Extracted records
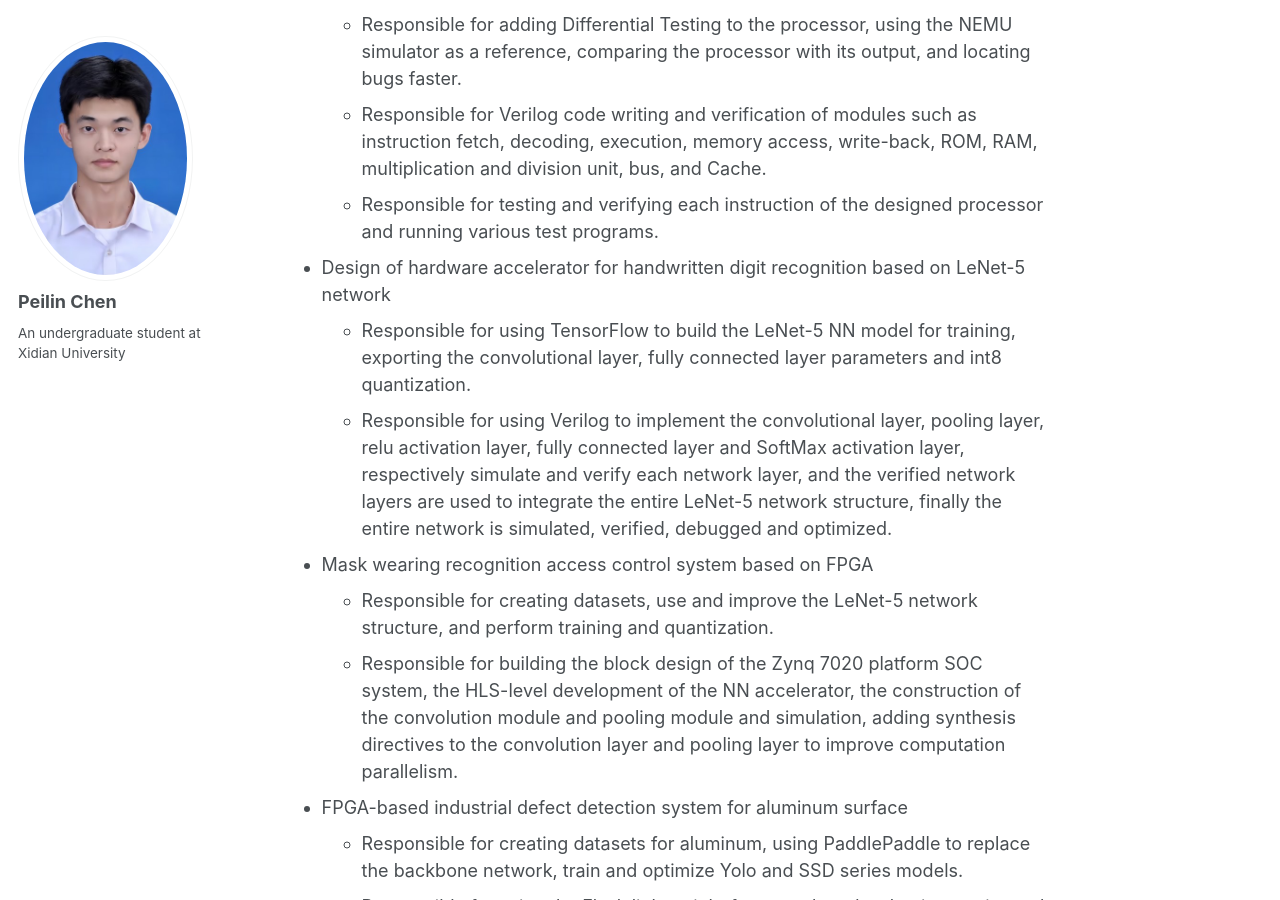
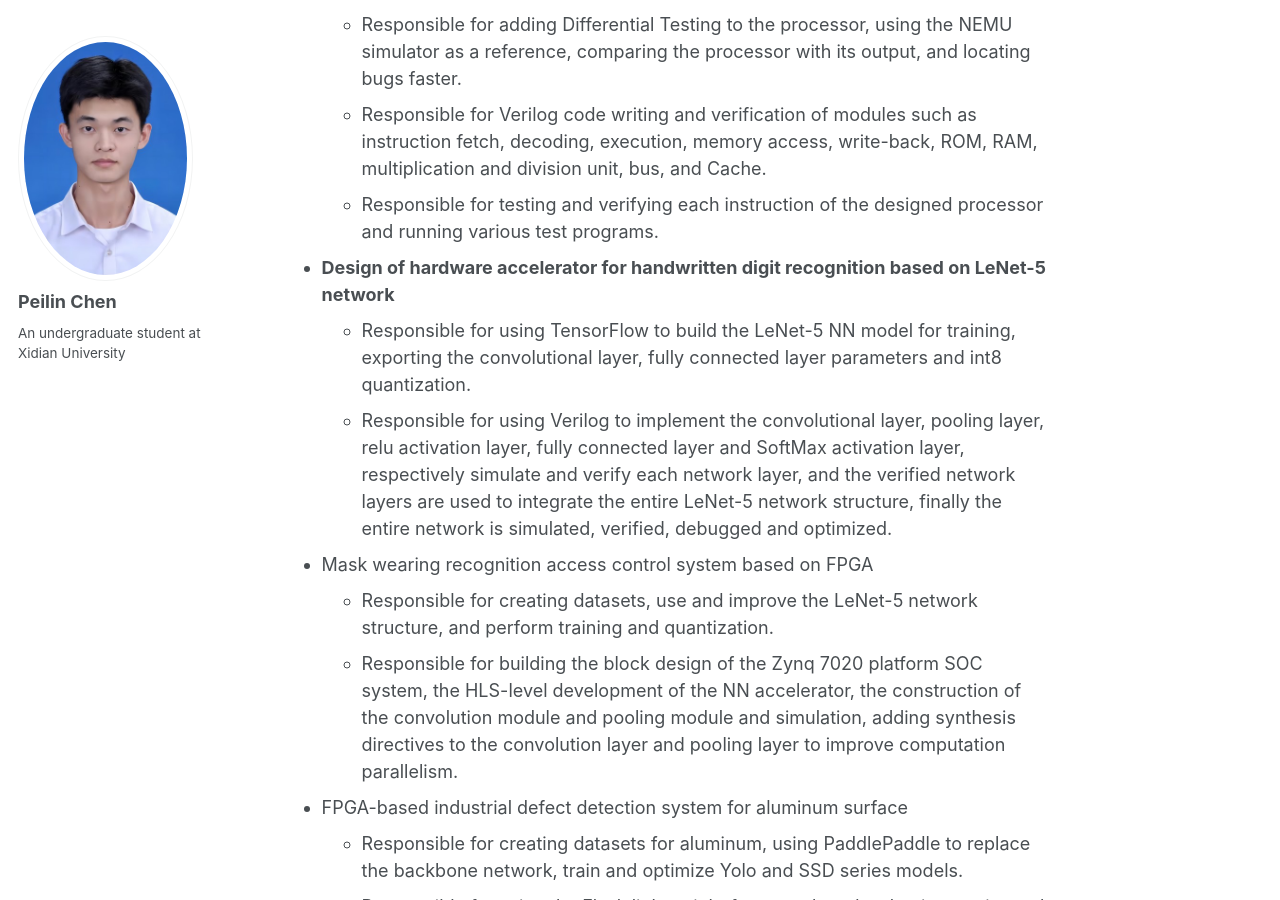
Before and after one commit to peilin-chen/peilin-chen.github.io, a Jekyll site: the page built from _pages/about.md, in a window 1280 px wide and 900 px high, scrolled down 1189 px. Built offline with Jekyll 4.4.1, drawn with Linux system fonts in a browser that asks for light colours.

```diff
--- a/_pages/about.md
+++ b/_pages/about.md
@@ -30,7 +30,7 @@ Digital Integrated Circuits, AI Chip/Accelerator Based on Computing-In-Memory, R
   - Responsible for adding Differential Testing to the processor, using the NEMU simulator as a reference, comparing the processor with its output, and locating bugs faster.
   - Responsible for Verilog code writing and verification of modules such as instruction fetch, decoding, execution, memory access, write-back, ROM, RAM, multiplication and division unit, bus, and Cache.
   - Responsible for testing and verifying each instruction of the designed processor and running various test programs.
-* Design of hardware accelerator for handwritten digit recognition based on LeNet-5 network
+* **Design of hardware accelerator for handwritten digit recognition based on LeNet-5 network**
   - Responsible for using TensorFlow to build the LeNet-5 NN model for training, exporting the convolutional layer, fully connected layer parameters and int8 quantization.
   - Responsible for using Verilog to implement the convolutional layer, pooling layer, relu activation layer, fully connected layer and SoftMax activation layer, respectively simulate and verify each network layer, and the verified network layers are used to integrate the entire LeNet-5 network structure, finally the entire network is simulated, verified, debugged and optimized.
 * Mask wearing recognition access control system based on FPGA
```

#### PROBLEM
In your copy, include no pictures, but set down every record exactly.

#### TASK RESPONSE
Before and after one commit to peilin-chen/peilin-chen.github.io, a Jekyll site: the page built from _pages/about.md, in a window 1280 px wide and 900 px high, scrolled down 1189 px. Built offline with Jekyll 4.4.1, drawn with Linux system fonts in a browser that asks for light colours.

```diff
--- a/_pages/about.md
+++ b/_pages/about.md
@@ -30,7 +30,7 @@ Digital Integrated Circuits, AI Chip/Accelerator Based on Computing-In-Memory, R
   - Responsible for adding Differential Testing to the processor, using the NEMU simulator as a reference, comparing the processor with its output, and locating bugs faster.
   - Responsible for Verilog code writing and verification of modules such as instruction fetch, decoding, execution, memory access, write-back, ROM, RAM, multiplication and division unit, bus, and Cache.
   - Responsible for testing and verifying each instruction of the designed processor and running various test programs.
-* Design of hardware accelerator for handwritten digit recognition based on LeNet-5 network
+* **Design of hardware accelerator for handwritten digit recognition based on LeNet-5 network**
   - Responsible for using TensorFlow to build the LeNet-5 NN model for training, exporting the convolutional layer, fully connected layer parameters and int8 quantization.
   - Responsible for using Verilog to implement the convolutional layer, pooling layer, relu activation layer, fully connected layer and SoftMax activation layer, respectively simulate and verify each network layer, and the verified network layers are used to integrate the entire LeNet-5 network structure, finally the entire network is simulated, verified, debugged and optimized.
 * Mask wearing recognition access control system based on FPGA
```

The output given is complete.